Assigned task -> Word by word and line by line, write out all of the records.

(Stored records)
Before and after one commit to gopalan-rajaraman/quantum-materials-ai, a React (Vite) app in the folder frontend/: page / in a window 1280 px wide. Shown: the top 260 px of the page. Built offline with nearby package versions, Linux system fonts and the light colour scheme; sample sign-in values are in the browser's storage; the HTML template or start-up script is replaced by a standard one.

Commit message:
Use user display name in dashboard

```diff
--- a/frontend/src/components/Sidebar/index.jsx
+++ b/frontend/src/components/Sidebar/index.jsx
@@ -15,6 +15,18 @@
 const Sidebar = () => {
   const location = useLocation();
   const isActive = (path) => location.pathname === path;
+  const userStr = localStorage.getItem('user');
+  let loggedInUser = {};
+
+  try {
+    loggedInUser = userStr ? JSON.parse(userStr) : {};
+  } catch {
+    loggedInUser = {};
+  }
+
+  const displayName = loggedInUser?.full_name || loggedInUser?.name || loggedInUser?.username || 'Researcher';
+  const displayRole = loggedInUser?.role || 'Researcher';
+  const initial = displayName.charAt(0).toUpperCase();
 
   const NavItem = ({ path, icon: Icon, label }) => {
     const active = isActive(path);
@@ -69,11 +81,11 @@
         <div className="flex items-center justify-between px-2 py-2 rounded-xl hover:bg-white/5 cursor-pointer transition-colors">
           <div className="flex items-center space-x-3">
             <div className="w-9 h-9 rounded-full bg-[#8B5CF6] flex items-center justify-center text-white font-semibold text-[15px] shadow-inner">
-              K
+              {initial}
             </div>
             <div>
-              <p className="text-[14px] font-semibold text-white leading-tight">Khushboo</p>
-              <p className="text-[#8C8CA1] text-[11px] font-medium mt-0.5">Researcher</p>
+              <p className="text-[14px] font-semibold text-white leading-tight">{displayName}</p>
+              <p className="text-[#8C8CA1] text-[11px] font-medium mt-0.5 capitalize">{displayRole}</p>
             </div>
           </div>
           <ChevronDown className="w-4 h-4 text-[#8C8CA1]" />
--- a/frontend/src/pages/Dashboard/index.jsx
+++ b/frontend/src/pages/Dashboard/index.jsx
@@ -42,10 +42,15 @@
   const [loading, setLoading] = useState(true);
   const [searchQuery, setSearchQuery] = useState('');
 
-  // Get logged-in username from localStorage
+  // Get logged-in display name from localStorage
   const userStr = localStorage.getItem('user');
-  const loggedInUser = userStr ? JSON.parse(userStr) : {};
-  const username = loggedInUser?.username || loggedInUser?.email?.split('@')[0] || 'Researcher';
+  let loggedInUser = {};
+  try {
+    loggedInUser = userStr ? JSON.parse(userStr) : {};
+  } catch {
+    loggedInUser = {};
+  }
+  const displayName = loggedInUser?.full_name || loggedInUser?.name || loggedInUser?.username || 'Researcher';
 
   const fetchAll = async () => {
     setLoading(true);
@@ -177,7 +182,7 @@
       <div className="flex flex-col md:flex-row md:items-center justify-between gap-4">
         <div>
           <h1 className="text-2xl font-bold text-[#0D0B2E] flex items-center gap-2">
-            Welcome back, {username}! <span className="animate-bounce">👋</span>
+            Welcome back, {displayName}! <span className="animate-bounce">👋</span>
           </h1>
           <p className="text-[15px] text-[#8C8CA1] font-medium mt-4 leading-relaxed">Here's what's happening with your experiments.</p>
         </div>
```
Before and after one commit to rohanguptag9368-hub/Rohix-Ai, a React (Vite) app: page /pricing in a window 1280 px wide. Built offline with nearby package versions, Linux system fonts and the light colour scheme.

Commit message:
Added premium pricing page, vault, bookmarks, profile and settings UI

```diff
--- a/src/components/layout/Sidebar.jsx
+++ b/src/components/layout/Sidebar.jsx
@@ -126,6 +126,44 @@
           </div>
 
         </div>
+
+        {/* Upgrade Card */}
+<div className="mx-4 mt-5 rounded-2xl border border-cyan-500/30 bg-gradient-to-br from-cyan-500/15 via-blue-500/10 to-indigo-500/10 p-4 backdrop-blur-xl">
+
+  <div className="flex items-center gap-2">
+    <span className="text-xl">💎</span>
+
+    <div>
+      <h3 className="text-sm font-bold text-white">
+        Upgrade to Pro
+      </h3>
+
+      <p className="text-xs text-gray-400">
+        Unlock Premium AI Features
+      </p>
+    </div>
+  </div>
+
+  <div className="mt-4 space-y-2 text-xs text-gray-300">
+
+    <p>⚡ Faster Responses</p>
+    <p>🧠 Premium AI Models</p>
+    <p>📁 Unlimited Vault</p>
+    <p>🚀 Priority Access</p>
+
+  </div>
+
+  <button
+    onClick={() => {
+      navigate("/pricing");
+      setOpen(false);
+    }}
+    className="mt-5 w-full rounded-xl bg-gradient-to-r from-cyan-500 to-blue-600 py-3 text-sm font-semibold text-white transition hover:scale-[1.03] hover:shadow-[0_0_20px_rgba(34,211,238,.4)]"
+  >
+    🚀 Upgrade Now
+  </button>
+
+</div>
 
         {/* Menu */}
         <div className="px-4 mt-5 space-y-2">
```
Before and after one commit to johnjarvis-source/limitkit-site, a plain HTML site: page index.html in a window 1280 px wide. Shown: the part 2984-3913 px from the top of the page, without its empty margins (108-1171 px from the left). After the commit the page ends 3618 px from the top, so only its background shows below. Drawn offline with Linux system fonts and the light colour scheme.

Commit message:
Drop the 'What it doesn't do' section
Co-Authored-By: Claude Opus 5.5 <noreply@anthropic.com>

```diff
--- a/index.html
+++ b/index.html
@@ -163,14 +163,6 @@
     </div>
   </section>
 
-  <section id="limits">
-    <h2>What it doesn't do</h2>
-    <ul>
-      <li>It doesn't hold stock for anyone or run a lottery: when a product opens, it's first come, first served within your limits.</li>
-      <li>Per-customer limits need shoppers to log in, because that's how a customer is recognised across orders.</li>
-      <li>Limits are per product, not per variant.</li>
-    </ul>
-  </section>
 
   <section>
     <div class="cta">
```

Finished exercise ->
Before and after one commit to gopalan-rajaraman/quantum-materials-ai, a React (Vite) app in the folder frontend/: page / in a window 1280 px wide. Shown: the top 260 px of the page. Built offline with nearby package versions, Linux system fonts and the light colour scheme; sample sign-in values are in the browser's storage; the HTML template or start-up script is replaced by a standard one.

Commit message:
Use user display name in dashboard

```diff
--- a/frontend/src/components/Sidebar/index.jsx
+++ b/frontend/src/components/Sidebar/index.jsx
@@ -15,6 +15,18 @@
 const Sidebar = () => {
   const location = useLocation();
   const isActive = (path) => location.pathname === path;
+  const userStr = localStorage.getItem('user');
+  let loggedInUser = {};
+
+  try {
+    loggedInUser = userStr ? JSON.parse(userStr) : {};
+  } catch {
+    loggedInUser = {};
+  }
+
+  const displayName = loggedInUser?.full_name || loggedInUser?.name || loggedInUser?.username || 'Researcher';
+  const displayRole = loggedInUser?.role || 'Researcher';
+  const initial = displayName.charAt(0).toUpperCase();
 
   const NavItem = ({ path, icon: Icon, label }) => {
     const active = isActive(path);
@@ -69,11 +81,11 @@
         <div className="flex items-center justify-between px-2 py-2 rounded-xl hover:bg-white/5 cursor-pointer transition-colors">
           <div className="flex items-center space-x-3">
             <div className="w-9 h-9 rounded-full bg-[#8B5CF6] flex items-center justify-center text-white font-semibold text-[15px] shadow-inner">
-              K
+              {initial}
             </div>
             <div>
-              <p className="text-[14px] font-semibold text-white leading-tight">Khushboo</p>
-              <p className="text-[#8C8CA1] text-[11px] font-medium mt-0.5">Researcher</p>
+              <p className="text-[14px] font-semibold text-white leading-tight">{displayName}</p>
+              <p className="text-[#8C8CA1] text-[11px] font-medium mt-0.5 capitalize">{displayRole}</p>
             </div>
           </div>
           <ChevronDown className="w-4 h-4 text-[#8C8CA1]" />
--- a/frontend/src/pages/Dashboard/index.jsx
+++ b/frontend/src/pages/Dashboard/index.jsx
@@ -42,10 +42,15 @@
   const [loading, setLoading] = useState(true);
   const [searchQuery, setSearchQuery] = useState('');
 
-  // Get logged-in username from localStorage
+  // Get logged-in display name from localStorage
   const userStr = localStorage.getItem('user');
-  const loggedInUser = userStr ? JSON.parse(userStr) : {};
-  const username = loggedInUser?.username || loggedInUser?.email?.split('@')[0] || 'Researcher';
+  let loggedInUser = {};
+  try {
+    loggedInUser = userStr ? JSON.parse(userStr) : {};
+  } catch {
+    loggedInUser = {};
+  }
+  const displayName = loggedInUser?.full_name || loggedInUser?.name || loggedInUser?.username || 'Researcher';
 
   const fetchAll = async () => {
     setLoading(true);
@@ -177,7 +182,7 @@
       <div className="flex flex-col md:flex-row md:items-center justify-between gap-4">
         <div>
           <h1 className="text-2xl font-bold text-[#0D0B2E] flex items-center gap-2">
-            Welcome back, {username}! <span className="animate-bounce">👋</span>
+            Welcome back, {displayName}! <span className="animate-bounce">👋</span>
           </h1>
           <p className="text-[15px] text-[#8C8CA1] font-medium mt-4 leading-relaxed">Here's what's happening with your experiments.</p>
         </div>
```
Before and after one commit to rohanguptag9368-hub/Rohix-Ai, a React (Vite) app: page /pricing in a window 1280 px wide. Built offline with nearby package versions, Linux system fonts and the light colour scheme.

Commit message:
Added premium pricing page, vault, bookmarks, profile and settings UI

```diff
--- a/src/components/layout/Sidebar.jsx
+++ b/src/components/layout/Sidebar.jsx
@@ -126,6 +126,44 @@
           </div>
 
         </div>
+
+        {/* Upgrade Card */}
+<div className="mx-4 mt-5 rounded-2xl border border-cyan-500/30 bg-gradient-to-br from-cyan-500/15 via-blue-500/10 to-indigo-500/10 p-4 backdrop-blur-xl">
+
+  <div className="flex items-center gap-2">
+    <span className="text-xl">💎</span>
+
+    <div>
+      <h3 className="text-sm font-bold text-white">
+        Upgrade to Pro
+      </h3>
+
+      <p className="text-xs text-gray-400">
+        Unlock Premium AI Features
+      </p>
+    </div>
+  </div>
+
+  <div className="mt-4 space-y-2 text-xs text-gray-300">
+
+    <p>⚡ Faster Responses</p>
+    <p>🧠 Premium AI Models</p>
+    <p>📁 Unlimited Vault</p>
+    <p>🚀 Priority Access</p>
+
+  </div>
+
+  <button
+    onClick={() => {
+      navigate("/pricing");
+      setOpen(false);
+    }}
+    className="mt-5 w-full rounded-xl bg-gradient-to-r from-cyan-500 to-blue-600 py-3 text-sm font-semibold text-white transition hover:scale-[1.03] hover:shadow-[0_0_20px_rgba(34,211,238,.4)]"
+  >
+    🚀 Upgrade Now
+  </button>
+
+</div>
 
         {/* Menu */}
         <div className="px-4 mt-5 space-y-2">
```
Before and after one commit to johnjarvis-source/limitkit-site, a plain HTML site: page index.html in a window 1280 px wide. Shown: the part 2984-3913 px from the top of the page, without its empty margins (108-1171 px from the left). After the commit the page ends 3618 px from the top, so only its background shows below. Drawn offline with Linux system fonts and the light colour scheme.

Commit message:
Drop the 'What it doesn't do' section
Co-Authored-By: Claude Opus 5.5 <noreply@anthropic.com>

```diff
--- a/index.html
+++ b/index.html
@@ -163,14 +163,6 @@
     </div>
   </section>
 
-  <section id="limits">
-    <h2>What it doesn't do</h2>
-    <ul>
-      <li>It doesn't hold stock for anyone or run a lottery: when a product opens, it's first come, first served within your limits.</li>
-      <li>Per-customer limits need shoppers to log in, because that's how a customer is recognised across orders.</li>
-      <li>Limits are per product, not per variant.</li>
-    </ul>
-  </section>
 
   <section>
     <div class="cta">
```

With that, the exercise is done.